The complete withdrawal of all Irish pork products must be seen as an emergency precautionary measure to reassure the public. This action was taken to ensure consumer confidence in the safety of Irish-produced products, according to IFA President Padraig Walshe.
Walshe said over 90% of Irish production was completely free of any connection to the single source of the contaminated feed. Over the week-end the IFA has co-operated fully with the Department of Agriculture, FSAI and public health agencies to isolate the problem.
Walshe said he was greatly heartened and highly appreciative of the many calls of support he had received from the public and consumers.
The IFA President said “there are over 400 farms ready to supply prime produce as soon as the logistics of the recall was completed.” He said he hoped the industry would be fully operational by Tuesday under the supervision of the Department of Agriculture, with all the necessary testing and controls in place.
Walshe said there is no reason why the Irish industry cannot supply the traditional Christmas ham requirements of consumers. “Once Irish consumers are sure of the safety and high quality of the product, they will support a traditional sector that has always played an important role in Irish farming.”
Bloomberg is reporting that Irish pork producers are facing a 100 million-euro ($128 million) bill to recall all pork products made from pigs slaughtered in the country following the dioxin scare.

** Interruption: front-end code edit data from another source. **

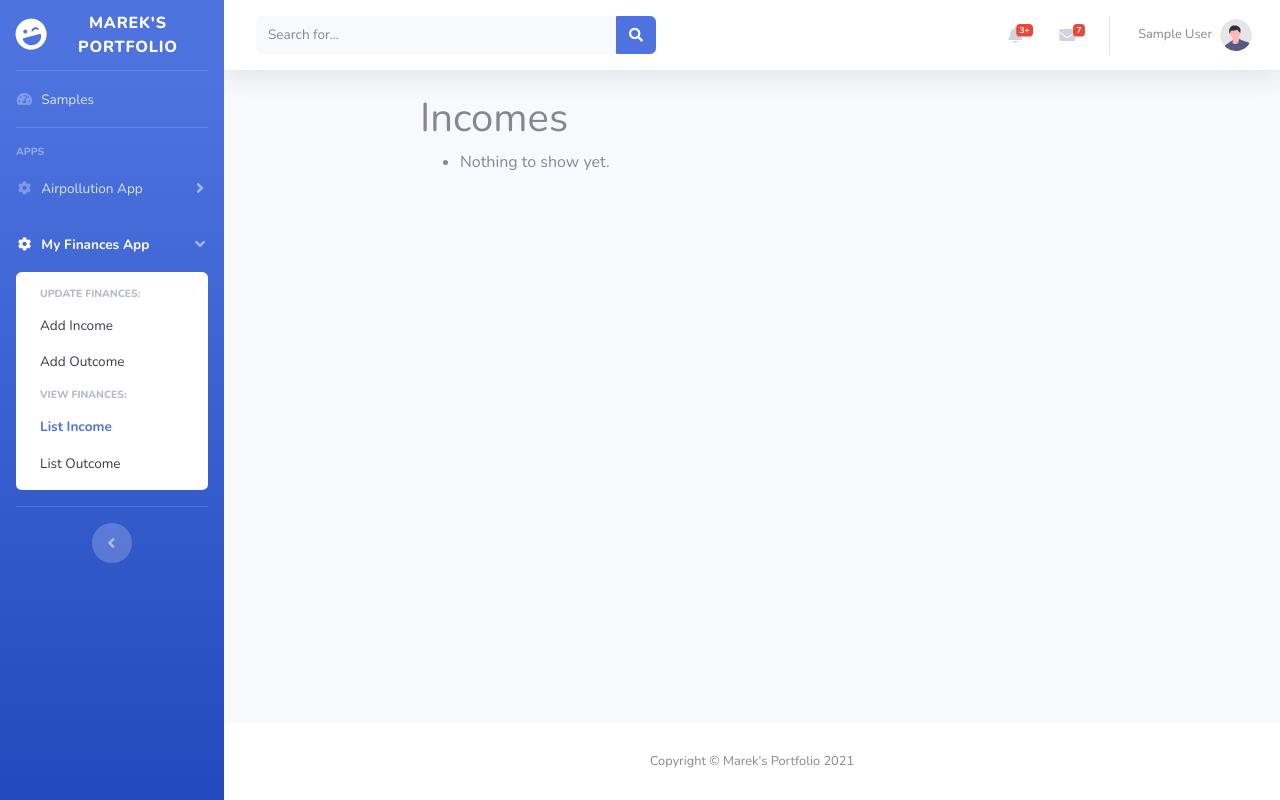
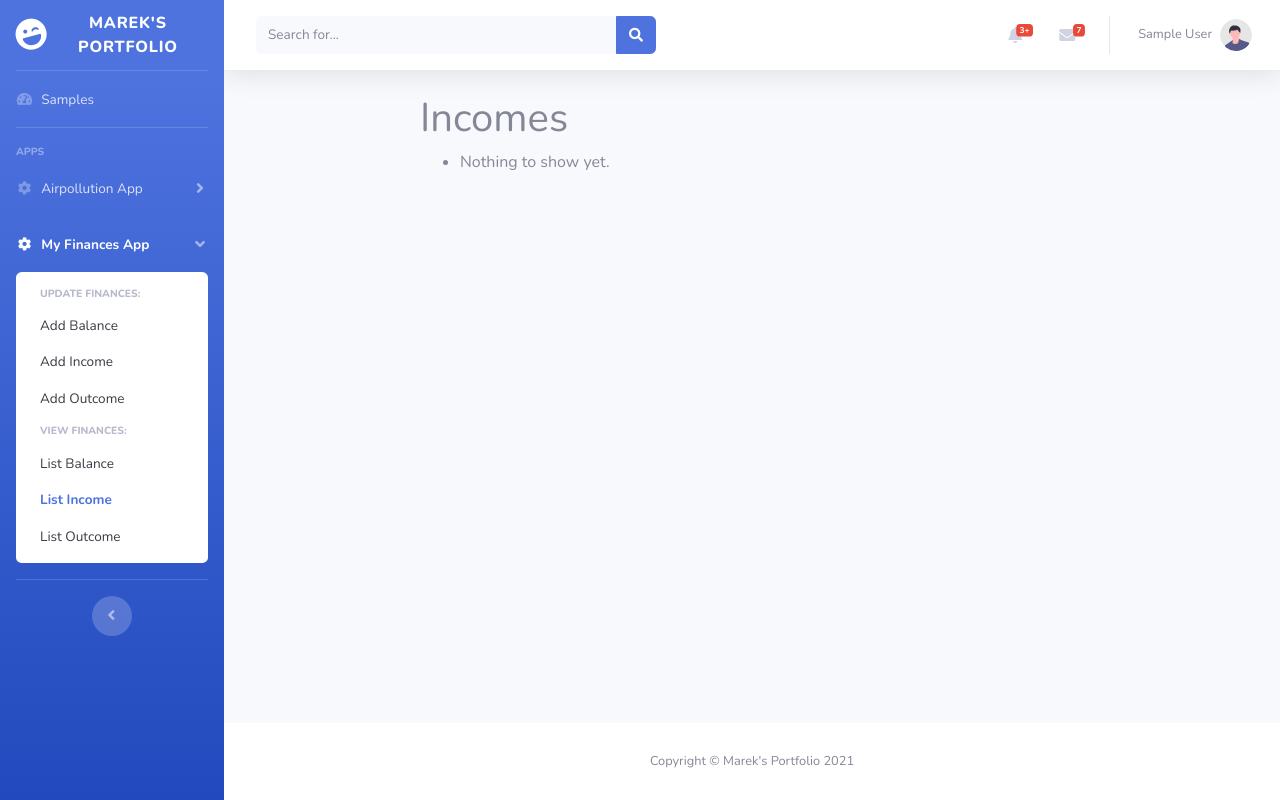
Before and after one commit to SugarloafAndACupOfJoe/mareks_portfolio, a Django app: page /my_finances/income_list/ in a window 1280 px wide. Run offline with Django 3.2, Linux system fonts and the light colour scheme; the visitor is signed in with stand-in values (Sample User, id 1); data that the repository does not hold is empty; some libraries are stand-ins or nearby versions.

Commit message:
added balance views, html, urls

```diff
--- a/my_finances/models.py
+++ b/my_finances/models.py
@@ -25,6 +25,7 @@ class Income(models.Model):
     repetition_interval = models.PositiveSmallIntegerField(choices=RInterval.choices, default=1)
     repetition_time = models.PositiveSmallIntegerField(default=0)
     comment = models.TextField(null=True, blank=True)
+    updated_at = models.DateTimeField(auto_now=True)
     created_at = models.DateTimeField(auto_now_add=True)
 
     def __str__(self):
@@ -61,6 +62,7 @@ class Outcome(models.Model):
     repetition_interval = models.PositiveSmallIntegerField(choices=RInterval.choices, default=1)
     repetition_time = models.PositiveSmallIntegerField(default=0)
     comment = models.TextField(null=True, blank=True)
+    updated_at = models.DateTimeField(auto_now=True)
     created_at = models.DateTimeField(auto_now_add=True)
 
     def __str__(self):
@@ -78,6 +80,8 @@ class Balance(models.Model):
     user = models.ForeignKey(User, on_delete=models.CASCADE, related_name='balances')
     value = models.DecimalField(max_digits=10, decimal_places=2)
     type = models.PositiveSmallIntegerField(choices=BType.choices)
+    date = models.DateField()
+    comment = models.TextField(null=True, blank=True)
     updated_at = models.DateTimeField(auto_now=True)
     created_at = models.DateTimeField(auto_now_add=True)
 
--- a/my_finances/urls.py
+++ b/my_finances/urls.py
@@ -18,4 +18,10 @@ urlpatterns = [
     path('outcome_create/', views.OutcomeCreatView.as_view(), name='outcome_create'),
     path('outcome_update/<pk>', views.OutcomeUpdateView.as_view(), name='outcome_update'),
     path('outcome_delete/<pk>', views.OutcomeDeleteView.as_view(), name='outcome_delete'),
+
+    path('balance_list/', views.BalanceListView.as_view(), name='balance_list'),
+    path('balance_detail/<pk>', views.BalanceDetailView.as_view(), name='balance_detail'),
+    path('balance_create/', views.BalanceCreatView.as_view(), name='balance_create'),
+    path('balance_update/<pk>', views.BalanceUpdateView.as_view(), name='balance_update'),
+    path('balance_delete/<pk>', views.BalanceDeleteView.as_view(), name='balance_delete'),
 ]
--- a/my_finances/views.py
+++ b/my_finances/views.py
@@ -6,14 +6,14 @@ from django.views.generic.detail import DetailView
 from django.views.generic.edit import CreateView, DeleteView, UpdateView
 from django.views.generic.list import ListView
 
-from my_finances.forms import IncomeForm, OutcomeForm
+from my_finances.forms import IncomeForm, OutcomeForm, BalanceForm
 from my_finances.models import Income, Outcome, Balance
 
 
 class IncomeListView(ListView):
     model = Income
     paginate_by = 100
-    template_name = 'my_finances/income_outcome_list.html'
+    template_name = 'my_finances/balance_income_outcome_list.html'
     extra_context = {'list_what': 'Income'}
     # queryset = Income.objects.all()
 
@@ -26,7 +26,7 @@ class IncomeListView(ListView):
 
 class IncomeDetailView(DetailView):
     model = Income
-    template_name = 'my_finances/income_outcome_detail.html'
+    template_name = 'my_finances/balance_income_outcome_detail.html'
     extra_context = {'detail_what': 'Income'}
 
     # queryset = Income.objects.all()
@@ -40,7 +40,7 @@ class IncomeDetailView(DetailView):
 class IncomeCreatView(CreateView):
     model = Income
     form_class = IncomeForm
-    template_name = 'my_finances/income_outcome_form.html'
+    template_name = 'my_finances/balance_income_outcome_form.html'
     extra_context = {'header': 'Add Income'}
 
     # template_name_suffix = '_create_form'
@@ -68,7 +68,7 @@ class IncomeCreatView(CreateView):
 class IncomeUpdateView(UpdateView):
     model = Income
     form_class = IncomeForm
-    template_name = 'my_finances/income_outcome_form.html'
+    template_name = 'my_finances/balance_income_outcome_form.html'
     extra_context = {'header': 'Update Income'}
     # template_name_suffix = '_update_form'
     # queryset = Income.objects.all()
@@ -85,7 +85,7 @@ class IncomeUpdateView(UpdateView):
 
 class IncomeDeleteView(DeleteView):
     model = Income
-    template_name = 'my_finances/income_outcome_confirm_delete.html'
+    template_name = 'my_finances/balance_income_outcome_confirm_delete.html'
     extra_context = {'delete_what': 'Income'}
     # template_name_suffix = '_delete_form'
     # queryset = Income.objects.all()
@@ -103,7 +103,7 @@ class IncomeDeleteView(DeleteView):
 class OutcomeListView(ListView):
     model = Outcome
     paginate_by = 100
-    template_name = 'my_finances/income_outcome_list.html'
+    template_name = 'my_finances/balance_income_outcome_list.html'
     extra_context = {'list_what': 'Outcome'}
 
     def get_queryset(self):
@@ -113,7 +113,7 @@ class OutcomeListView(ListView):
 
 class OutcomeDetailView(DetailView):
     model = Outcome
-    template_name = 'my_finances/income_outcome_detail.html'
+    template_name = 'my_finances/balance_income_outcome_detail.html'
     extra_context = {'detail_what': 'Outcome'}
 
     def get_queryset(self):
@@ -124,7 +124,7 @@ class OutcomeDetailView(DetailView):
 class OutcomeCreatView(CreateView):
     model = Outcome
     form_class = OutcomeForm
-    template_name = 'my_finances/income_outcome_form.html'
+    template_name = 'my_finances/balance_income_outcome_form.html'
     extra_context = {'header': 'Add Outcome'}
 
     def form_valid(self, form):
@@ -141,7 +141,7 @@ class OutcomeCreatView(CreateView):
 class OutcomeUpdateView(UpdateView):
     model = Outcome
     form_class = OutcomeForm
-    template_name = 'my_finances/income_outcome_form.html'
+    template_name = 'my_finances/balance_income_outcome_form.html'
     extra_context = {'header': 'Update Outcome'}
 
     def get_queryset(self):
@@ -155,7 +155,7 @@ class OutcomeUpdateView(UpdateView):
 
 class OutcomeDeleteView(DeleteView):
     model = Outcome
-    template_name = 'my_finances/income_outcome_confirm_delete.html'
+    template_name = 'my_finances/balance_income_outcome_confirm_delete.html'
     extra_context = {'delete_what': 'Outcome'}
 
     def get_queryset(self):
@@ -165,3 +165,70 @@ class OutcomeDeleteView(DeleteView):
     def get_success_url(self):
         messages.success(self.request, 'Outcome deleted successfully!')
         return reverse_lazy('my_finances:outcome_list')
+
+
+class BalanceListView(ListView):
+    model = Balance
+    paginate_by = 100
+    template_name = 'my_finances/balance_income_outcome_list.html'
+    extra_context = {'list_what': 'Balance'}
+
+    def get_queryset(self):
+        user = self.request.user
+        return Balance.objects.filter(user=user)
+
+
+class BalanceDetailView(DetailView):
+    model = Balance
+    template_name = 'my_finances/balance_income_outcome_detail.html'
+    extra_context = {'detail_what': 'Balance'}
+
+    def get_queryset(self):
+        user = self.request.user
+        return Balance.objects.filter(user=user)
+
+
+class BalanceCreatView(CreateView):
+    model = Balance
+    form_class = BalanceForm
+    template_name = 'my_finances/balance_income_outcome_form.html'
+    extra_context = {'header': 'Add Balance'}
+
+    def form_valid(self, form):
+        self.object = form.save(commit=False)
+        self.object.user = self.request.user
+        self.object.save()
+        return HttpResponseRedirect(self.get_success_url())
+
+    def get_success_url(self):
+        messages.success(self.request, 'Balance created successfully!')
+        return reverse_lazy('my_finances:balance_list')
+
+
+class BalanceUpdateView(UpdateView):
+    model = Balance
+    form_class = BalanceForm
+    template_name = 'my_finances/balance_income_outcome_form.html'
+    extra_context = {'header': 'Update Balance'}
+
+    def get_queryset(self):
+        user = self.request.user
+        return Balance.objects.filter(user=user)
+
+    def get_success_url(self):
+        messages.success(self.request, 'Balance updated successfully!')
+        return reverse('my_finances:balance_detail', kwargs={'pk': self.object.pk})
+
+
+class BalanceDeleteView(DeleteView):
+    model = Balance
+    template_name = 'my_finances/balance_income_outcome_confirm_delete.html'
+    extra_context = {'delete_what': 'Balance'}
+
+    def get_queryset(self):
+        user = self.request.user
+        return Balance.objects.filter(user=user)
+
+    def get_success_url(self):
+        messages.success(self.request, 'Balance deleted successfully!')
+        return reverse_lazy('my_finances:balance_list')
--- a/templates/base.html
+++ b/templates/base.html
@@ -101,15 +101,21 @@
                      aria-labelledby="headingTwo" data-parent="#accordionSidebar">
                     <div class="bg-white py-2 collapse-inner rounded">
                         <h6 class="collapse-header">Update finances:</h6>
+                        {% url 'my_finances:balance_create' as my_finances_balance_create %}
                         {% url 'my_finances:income_create' as my_finances_income_create %}
                         {% url 'my_finances:outcome_create' as my_finances_outcome_create %}
+                        <a class="collapse-item{% if page_path == my_finances_balance_create %} active{% endif %}"
+                           href="{{ my_finances_balance_create }}">Add Balance</a>
                         <a class="collapse-item{% if page_path == my_finances_income_create %} active{% endif %}"
                            href="{{ my_finances_income_create }}">Add Income</a>
                         <a class="collapse-item{% if page_path == my_finances_outcome_create %} active{% endif %}"
                            href="{{ my_finances_outcome_create }}">Add Outcome</a>
                         <h6 class="collapse-header">View finances:</h6>
+                        {% url 'my_finances:balance_list' as my_finances_balance_list %}
                         {% url 'my_finances:income_list' as my_finances_income_list %}
                         {% url 'my_finances:outcome_list' as my_finances_outcome_list %}
+                        <a class="collapse-item{% if page_path == my_finances_balance_list %} active{% endif %}"
+                           href="{{ my_finances_balance_list }}">List Balance</a>
                         <a class="collapse-item{% if page_path == my_finances_income_list %} active{% endif %}"
                            href="{{ my_finances_income_list }}">List Income</a>
                         <a class="collapse-item{% if page_path == my_finances_outcome_list %} active{% endif %}"
--- a/templates/my_finances/income_outcome_list.html
+++ b/templates/my_finances/balance_income_outcome_list.html
@@ -10,14 +10,18 @@
                     <li>
                         {% if list_what == 'Income' %}
                             <a href="{% url 'my_finances:income_detail' object.pk %}">
-                        {% else %}
+                        {% elif list_what == 'Outcome' %}
                             <a href="{% url 'my_finances:outcome_detail' object.pk %}">
+                        {% elif list_what == 'Balance' %}
+                            <a href="{% url 'my_finances:balance_detail' object.pk %}">
+                        {% endif %}
 
-                        {% endif %}
-                        {{ object.id }} - {{ object.date|date }} - {{ object.get_type_display }} - ${{ object.value }} -
-                        Repetitive: {{ object.repetitive }}
-                        {% if object.repetitive %}
-                            every {{ object.repetition_time }} {{ object.get_repetition_interval_display }}
+                        {{ object.id }} - {{ object.date|date }} - {{ object.get_type_display }} - ${{ object.value }}
+                        {% if list_what != 'Balance' %}
+                            - Repetitive: {{ object.repetitive }}
+                            {% if object.repetitive %}
+                                every {{ object.repetition_time }} {{ object.get_repetition_interval_display }}
+                            {% endif %}
                         {% endif %}
                         </a>
                     </li>
```
Also changed, not shown: my_finances/forms.py (+9 -1 lines), templates/my_finances/balance_income_outcome_detail.html (renamed from templates/my_finances/income_outcome_detail.html, +11 -6 lines), my_finances/migrations/0013_auto_20210531_1404.py (added), templates/my_finances/balance_income_outcome_confirm_delete.html (renamed from templates/my_finances/income_outcome_confirm_delete.html), templates/my_finances/balance_income_outcome_form.html (renamed from templates/my_finances/income_outcome_form.html).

Around 10 percent of Ireland’s estimated 1.47 million pigs may have been exposed to feed containing dioxins, associated with cancer. Ireland exports about 1 million euros of pig meat a day and authorities in the UK are advising consumers not to eat any pork from Ireland. Meanwhile other countries are being quick to reassure consumers that they do not receive imports from Ireland.
Meanwhile the BBC is reporting that almost 1,400 pork processing workers in the Republic of Ireland have been laid off following the contamination scare.